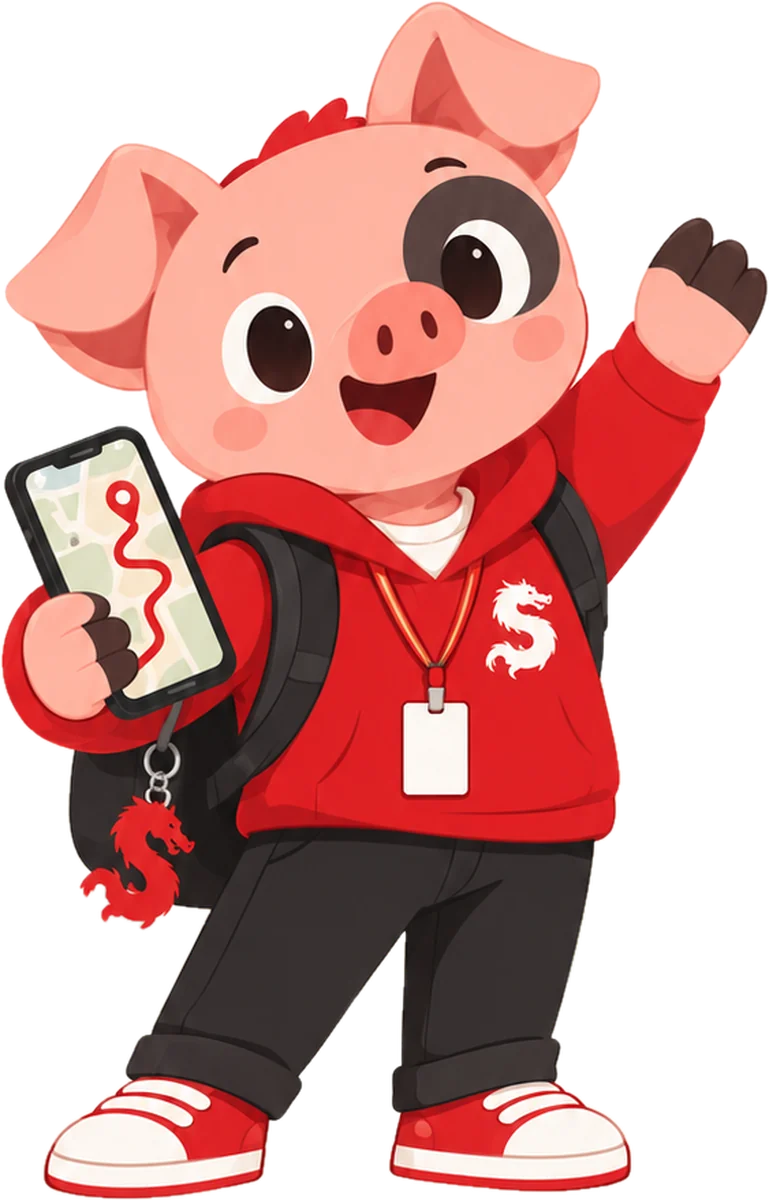
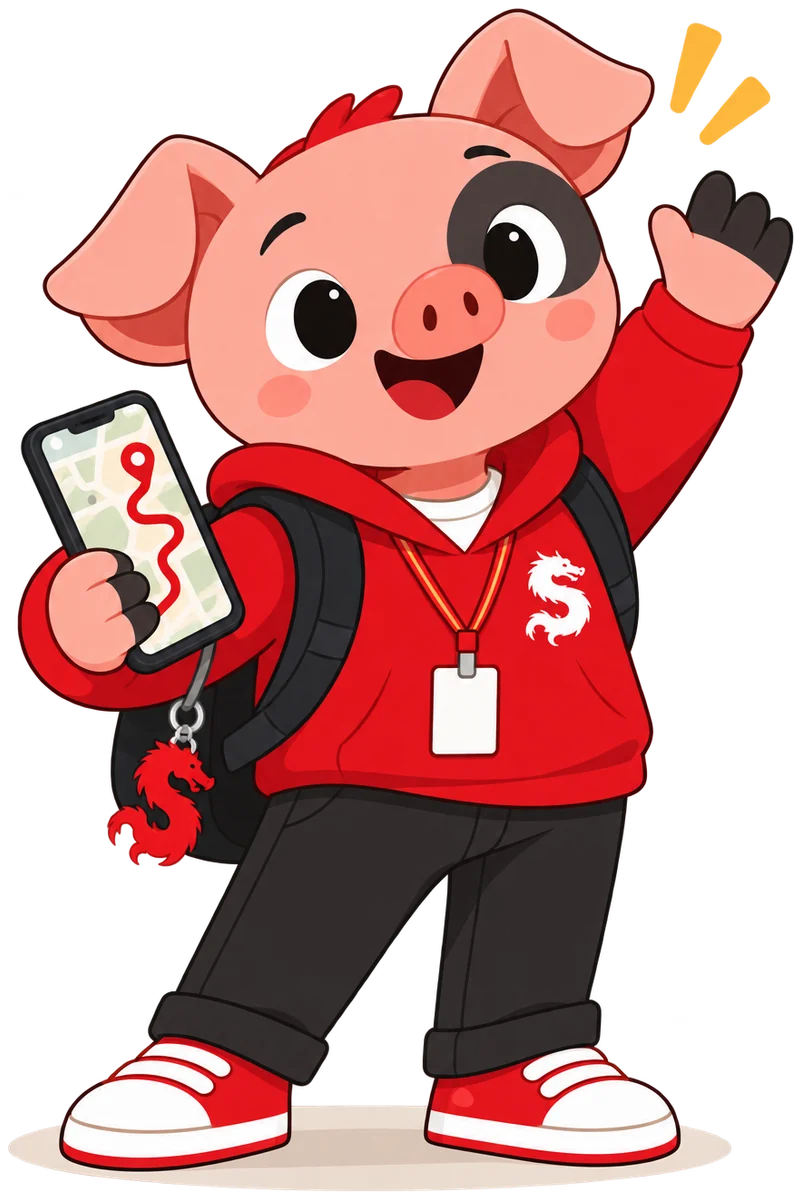
Usa las imágenes finales de Gastón estudiante generadas con GPT Image
Codex generó las capas de la carga, las poses de inicio, destino,
navegación y llegada, las de búsqueda y GPS, el ícono y el camino de
Explorar a pie; scripts/ui-v3-assets.py las exporta desde los originales.
Arbustos de la carga más pequeños y desenfocados, como en el mockup. Se
quitan las poses del Gastón 3D que ya no se usan y su script de
exportación, que las habría vuelto a escribir.

diff --git a/src/styles.css b/src/styles.css
@@ -1251,17 +1251,11 @@ button {
   }
 }
 
-/* Gastón: short gestures that play once; scripts/mascota-web.py frames every pose in the same 512 px square. */
+/* Gastón: short gestures that play once on the 512 px poses. */
 .gaston { transform-origin: 50% 92%; pointer-events: none; object-fit: contain; }
-.gaston--asomado { animation: gaston-asomarse 700ms ease-out; }
-.gaston--guia { animation: gaston-indicar 950ms ease-in-out; }
-.gaston--logrado { animation: gaston-celebrar 1100ms ease-out; }
 .gaston--buscando { animation: gaston-pensar 1300ms ease-in-out; }
 .gaston--ubicacion { animation: gaston-escuchar 1000ms ease-in-out; }
 .gaston-pausado .gaston { animation-play-state: paused; }
-@keyframes gaston-asomarse { from { opacity: 0; transform: translateY(6px); } }
-@keyframes gaston-indicar { 45% { transform: translateX(4px); } }
-@keyframes gaston-celebrar { 38% { transform: translateY(-6px) scale(1.02); } 70% { transform: scale(.99); } }
 @keyframes gaston-pensar { 45% { transform: rotate(-1.8deg); } }
 @keyframes gaston-escuchar { 45% { transform: rotate(-1.5deg); } }
 

diff --git a/index.html b/index.html
@@ -28,7 +28,8 @@
       .wordmark span { padding-left: 4cqw; border-left: .6cqw solid #e11b22; font-size: 4.6cqw; letter-spacing: .01em; }
       .splash-caption { margin: 0; font: 400 4.2cqw/1.4 'Lato', system-ui, sans-serif; color: #686462; }
       .splash-mascot { position: absolute; left: 50.5%; bottom: 19.5%; height: 52%; width: auto; transform: translateX(-50%); transform-origin: 50% 100%; animation: splash-hello 2.4s ease-in-out .3s infinite; }
-      .splash-bush { position: absolute; bottom: 0; width: 34%; height: auto; }
+      /* The bushes stand close to the camera: smaller than drawn and slightly out of focus, like in the mockup. */
+      .splash-bush { position: absolute; bottom: -1%; width: 27%; height: auto; filter: blur(1.5px) saturate(.75); opacity: .9; }
       .splash-bush.left { left: 0; }
       .splash-bush.right { right: 0; }
       .splash-status { position: absolute; bottom: 7.5%; left: 0; right: 0; display: flex; flex-direction: column; align-items: center; gap: 3.4cqw; }

diff --git a/src/components/Mascot.tsx b/src/components/Mascot.tsx
@@ -1,12 +1,9 @@
 const MOTION = {
-  asomado: 'asomado',
-  guiando: 'guia',
-  logrado: 'logrado',
   buscando: 'buscando',
   ubicacion: 'ubicacion',
 } as const
 
-/** The high-resolution PNGs stay in the kit; the app loads only the current 512px pose (see scripts/mascota-web.py). */
+/** Each pose is a 512 px square with Gastón standing on the same baseline (see scripts/ui-v3-assets.py). */
 export function Mascot({ pose, className = '' }: { pose: keyof typeof MOTION; className?: string }) {
   return <img className={`gaston gaston--${MOTION[pose]} ${className}`} src={`/mascota/gaston/${pose}.webp`} width={512} height={512} decoding="async" alt="" aria-hidden="true" />
 }

diff --git a/scripts/ui-v3-assets.py b/scripts/ui-v3-assets.py
@@ -1,0 +1,238 @@
+#!/usr/bin/env python3
+"""Exporta assets UI v3 desde PNG originales intactos. Requiere Pillow.
+
+Uso desde el repositorio: python3 scripts/ui-v3-assets.py
+No genera imágenes, no refleja, no segmenta ni modifica los originales.
+"""
+from __future__ import annotations
+
+import argparse
+import json
+import math
+import re
+from pathlib import Path
+from PIL import Image, ImageDraw, ImageFont, ImageOps
+
+THRESHOLD = 16
+MARGIN = 8
+LANCZOS = Image.Resampling.LANCZOS
+WARM = '#FAF9F6'
+RESULTS = []
+
+
+def visible_box(im):
+    box = im.getchannel('A').point(lambda a: 255 if a > THRESHOLD else 0).getbbox()
+    if box is None:
+        raise ValueError('Imagen sin silueta visible')
+    return box
+
+
+def source(root, name):
+    path = root / 'referencias/ui-v3/originales' / f'{name}.png'
+    with Image.open(path) as im:
+        rgba = im.convert('RGBA')
+    if name != 'carga-fondo':
+        assert rgba.getchannel('A').getextrema()[0] == 0, f'{path}: falta alpha real'
+    return rgba
+
+
+def export(root, relative, im, *, opaque=False, quality=86, expected=None):
+    path = root / relative
+    path.parent.mkdir(parents=True, exist_ok=True)
+    if opaque:
+        bg = Image.new('RGBA', im.size, WARM)
+        bg.alpha_composite(im.convert('RGBA'))
+        im = bg.convert('RGB')
+    if path.suffix == '.webp':
+        im.save(path, 'WEBP', quality=quality, method=6, exact=True)
+    else:
+        im.save(path, 'PNG', optimize=True)
+    with Image.open(path) as check:
+        assert check.size == (expected or im.size), f'{relative}: tamaño incorrecto'
+        rgba = check.convert('RGBA')
+        alpha = rgba.getchannel('A')
+        corners = [alpha.getpixel(p) for p in [(0, 0), (check.width-1, 0),
+                   (0, check.height-1), (check.width-1, check.height-1)]]
+        if opaque:
+            assert alpha.getextrema() == (255, 255), f'{relative}: debe ser opaco'
+        else:
+            assert 'A' in check.getbands(), f'{relative}: falta canal alpha'
+            assert corners == [0]*4, f'{relative}: esquinas no transparentes {corners}'
+            assert alpha.getextrema()[1] > 16, f'{relative}: vacío'
+        RESULTS.append({'archivo': relative, 'tamano': list(check.size),
+                        'opaco': opaque, 'alpha_esquinas': corners,
+                        'bbox_alpha_mayor_16': list(visible_box(rgba)),
+                        'bytes': path.stat().st_size})
+
+
+def trimmed(im, *, width=None, height=None, bottom_margin=8, cut_y=None):
+    # El corte de tarjetas es rectangular, en coordenadas del PNG original.
+    if cut_y is not None:
+        im = im.crop((0, 0, im.width, cut_y))
+    content = im.crop(visible_box(im))
+    if width is not None:
+        content_width = width - 2*MARGIN
+        content_height = round(content.height*content_width/content.width)
+    elif height is not None:
+        content_height = height-MARGIN-bottom_margin
+        content_width = round(content.width*content_height/content.height)
+    else:
+        raise ValueError('Indicar ancho o alto')
+    content = content.resize((content_width, content_height), LANCZOS)
+    # El alpha suave original dentro del bbox se conserva; no hay extracción.
+    out = Image.new('RGBA', (content_width+2*MARGIN,
+                            content_height+MARGIN+bottom_margin))
+    out.alpha_composite(content, (MARGIN, MARGIN))
+    return out
+
+
+def mascot_square(im):
+    content = im.crop(visible_box(im))
+    content.thumbnail((428, 428), LANCZOS)
+    out = Image.new('RGBA', (512, 512))
+    # y=471 es la fila inferior visible; 472 es el límite exclusivo.
+    out.alpha_composite(content, ((512-content.width)//2, 472-content.height))
+    return out
+
+
+# SVG escrito a mano. Solo path/circle; sin filtros, imágenes ni texto.
+SVG = '''<svg xmlns="http://www.w3.org/2000/svg" viewBox="0 0 300 100" fill="none">
+  <path fill="#FBE3DF" d="M 12 87 C 12 79 18 73 27 74 C 25 60 43 56 49 68 C 57 60 70 66 69 76 C 79 75 85 81 85 87 Z"/>
+  <path fill="#FBE3DF" d="M 97 25 C 98 18 105 16 111 18 C 111 6 130 4 133 17 C 142 14 149 19 149 25 Z"/>
+  <path fill="#FBE3DF" d="M 194 96 C 194 88 201 83 210 86 C 210 71 230 68 236 81 C 244 72 261 77 262 89 C 275 86 282 90 282 96 Z"/>
+  <path fill="#FBE3DF" d="M 259 46 C 259 39 265 36 271 38 C 271 29 284 26 289 37 C 295 35 299 40 299 46 Z"/>
+  <path fill="#F6C9C4" d="M 35 100 C 49 79 76 72 110 69 C 138 66 151 61 139 56 C 114 46 124 38 152 32 C 173 27 197 28 219 24 L 222 31 C 198 36 177 34 160 38 C 141 42 145 45 163 51 C 192 61 167 75 125 80 C 94 84 76 89 69 100 Z"/>
+  <path fill="#E11B22" stroke="#FFFFFF" stroke-width="6" stroke-linejoin="round" d="M 94 52 C 94 31 126 31 126 52 C 126 63 110 78 110 78 C 110 78 94 63 94 52 Z"/>
+  <circle cx="110" cy="51" r="6" fill="#FFFFFF"/>
+  <path fill="#E11B22" stroke="#FFFFFF" stroke-width="6" stroke-linejoin="round" d="M 211 19 C 211 -2 243 -2 243 19 C 243 30 227 45 227 45 C 227 45 211 30 211 19 Z"/>
+  <circle cx="227" cy="18" r="6" fill="#FFFFFF"/>
+</svg>
+'''
+
+
+def svg_preview():
+    """Rasteriza solo los comandos M/L/C/Z de ESTE SVG para la hoja de revisión.
+
+    No crea un asset raster alternativo ni necesita navegador/cairo/node.
+    """
+    import xml.etree.ElementTree as ET
+    scale = 3
+    out = Image.new('RGBA', (300*scale, 100*scale))
+    draw = ImageDraw.Draw(out)
+    for element in ET.fromstring(SVG):
+        attrs = element.attrib
+        if element.tag.endswith('circle'):
+            x, y, r = [float(attrs[k])*scale for k in ('cx', 'cy', 'r')]
+            draw.ellipse((x-r, y-r, x+r, y+r), fill=attrs['fill'])
+            continue
+        tokens = re.findall(r'[MLCZ]|-?\d+(?:\.\d+)?', attrs['d'])
+        points = []
+        i = 0
+        while i < len(tokens):
+            command = tokens[i]; i += 1
+            if command in ('M', 'L'):
+                points.append((float(tokens[i]), float(tokens[i+1]))); i += 2
+            elif command == 'C':
+                p0 = points[-1]
+                p1, p2, p3 = [(float(tokens[i+j]), float(tokens[i+j+1])) for j in (0, 2, 4)]
+                i += 6
+                for step in range(1, 33):
+                    t = step/32; s = 1-t
+                    points.append(tuple(s**3*p0[k]+3*s*s*t*p1[k]+3*s*t*t*p2[k]+t**3*p3[k] for k in (0, 1)))
+            elif command == 'Z':
+                points.append(points[0])
+            else:
+                raise ValueError(command)
+        points = [(x*scale, y*scale) for x, y in points]
+        draw.polygon(points, fill=attrs['fill'])
+        if 'stroke' in attrs:
+            width = round(float(attrs['stroke-width'])*scale)
+            draw.line(points, fill=attrs['stroke'], width=width, joint='curve')
+            # El borde blanco se dibuja antes del círculo blanco central.
+    return out
+
+
+def font(size):
+    for path in ('/System/Library/Fonts/Supplemental/Arial.ttf',
+                 '/usr/share/fonts/truetype/dejavu/DejaVuSans.ttf'):
+        if Path(path).exists():
+            return ImageFont.truetype(path, size)
+    return ImageFont.load_default(size=size)
+
+
+def review(root):
+    all_paths = [r['archivo'] for r in RESULTS] + ['public/ui/explorar-a-pie.svg']
+    cell_w, cell_h, columns = 350, 370, 4
+    sheet = Image.new('RGB', (columns*cell_w, 74+math.ceil(len(all_paths)/columns)*cell_h), '#888888')
+    d = ImageDraw.Draw(sheet)
+    d.text((22, 15), 'USFQ Explora · Assets UI v3', font=font(26), fill='white')
+    d.text((22, 49), 'Finales sobre gris medio · alpha original · sin reflejos horizontales', font=font(15), fill='white')
+    for i, relative in enumerate(all_paths):
+        if relative.endswith('.svg'):
+            im = svg_preview()
+        else:
+            im = Image.open(root/relative).convert('RGBA')
+        size = im.size
+        im.thumbnail((320, 295), LANCZOS)
+        x = (i % columns)*cell_w
+        y = 74+(i//columns)*cell_h
+        sheet.paste(im, (x+(cell_w-im.width)//2, y+(298-im.height)//2), im)
+        label = str(Path(relative).relative_to('public'))
+        d.text((x+12, y+307), label, font=font(17), fill='white')
+        d.text((x+12, y+333), f'{size[0]} × {size[1]} px' if not relative.endswith('.svg') else 'SVG · viewBox 0 0 300 100', font=font(15), fill='#eeeeee')
+    sheet.save(root/'referencias/ui-v3/revision.png', optimize=True)
+
+
+def main():
+    parser = argparse.ArgumentParser(description=__doc__)
+    parser.add_argument('--root', type=Path, default=Path(__file__).resolve().parents[1])
+    root = parser.parse_args().root.resolve()
+    (root/'referencias/ui-v3').mkdir(parents=True, exist_ok=True)
+    RESULTS.clear()
+    export(root, 'public/ui/carga-gaston.webp', trimmed(source(root, 'carga-gaston'), height=1200), expected=None)
+    bg = ImageOps.fit(source(root, 'carga-fondo'), (1080, 1920), LANCZOS, centering=(0.5, 0.5))
+    export(root, 'public/ui/carga-fondo.webp', bg, opaque=True, quality=82, expected=(1080, 1920))
+    bushes = source(root, 'carga-arbustos')
+    split = bushes.width//2
+    # Separación rectangular de la pareja original, jamás espejo horizontal.
+    for name, box in [('izq', (0, 0, split, bushes.height)),
+                      ('der', (split, 0, bushes.width, bushes.height))]:
+        export(root, f'public/ui/carga-arbustos-{name}.webp', trimmed(bushes.crop(box), width=600))
+    # Líneas de corte anotadas al revisar los PNG; son límites exclusivos.
+    # El original no se modifica, y no hay máscaras de silueta.
+    cuts = json.loads((root/'referencias/ui-v3/originales/cortes.json').read_text())
+    for name in ('gaston-asomado', 'gaston-destino'):
+        export(root, f'public/ui/{name}.webp', trimmed(source(root, name), width=600, bottom_margin=0, cut_y=cuts[name]))
+    for name in ('gaston-guia', 'gaston-llegada'):
+        export(root, f'public/ui/{name}.webp', source(root, name).resize((480, 480), LANCZOS), expected=(480, 480))
+    for name in ('buscando', 'ubicacion'):
+        pose = mascot_square(source(root, name))
+        export(root, f'public/mascota/gaston/{name}.webp', pose, expected=(512, 512))
+        box = RESULTS[-1]['bbox_alpha_mayor_16']
+        assert box[2]-box[0] <= 428 and box[3]-box[1] <= 428
+        assert box[3] == 472, f'{name}: el borde inferior debe estar en y=471'
+        assert abs((box[0]+box[2])/2-256) <= 1
+    head = source(root, 'cabeza')
+    export(root, 'public/mascota/gaston/cabeza.webp', trimmed(head, width=512))
+    content = head.crop(visible_box(head))
+    icon = Image.new('RGBA', (32, 32))
+    small = ImageOps.contain(content, (30, 30), LANCZOS)
+    icon.alpha_composite(small, ((32-small.width)//2, (32-small.height)//2))
+    export(root, 'public/mascota/gaston/favicon.png', icon, expected=(32, 32))
+    apple = Image.new('RGBA', (180, 180), WARM)
+    small = ImageOps.contain(content, (153, 153), LANCZOS)
+    apple.alpha_composite(small, ((180-small.width)//2, (180-small.height)//2))
+    export(root, 'public/mascota/gaston/apple-touch-icon.png', apple, opaque=True, expected=(180, 180))
+    (root/'public/ui/explorar-a-pie.svg').write_text(SVG, encoding='utf-8')
+    review(root)
+    report = {'archivos_raster': RESULTS, 'svg': 'public/ui/explorar-a-pie.svg',
+              'reglas': {'alpha_umbral': THRESHOLD, 'margen_px_finales': MARGIN,
+                        'webp_quality': 86, 'webp_method': 6, 'fondo_quality': 82}}
+    (root/'referencias/ui-v3/validacion.json').write_text(json.dumps(report, indent=2)+'\n')
+    for row in RESULTS:
+        print(f"OK {row['archivo']} {row['tamano'][0]}x{row['tamano'][1]}")
+    print('OK SVG y referencias/ui-v3/revision.png')
+
+
+if __name__ == '__main__':
+    main()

*Assignment:* If a line of the entries holds the word "crop", copy it out.

*Answer below:*
+        im = im.crop((0, 0, im.width, cut_y))
+    content = im.crop(visible_box(im))
+    content = im.crop(visible_box(im))
+        export(root, f'public/ui/carga-arbustos-{name}.webp', trimmed(bushes.crop(box), width=600))
+    content = head.crop(visible_box(head))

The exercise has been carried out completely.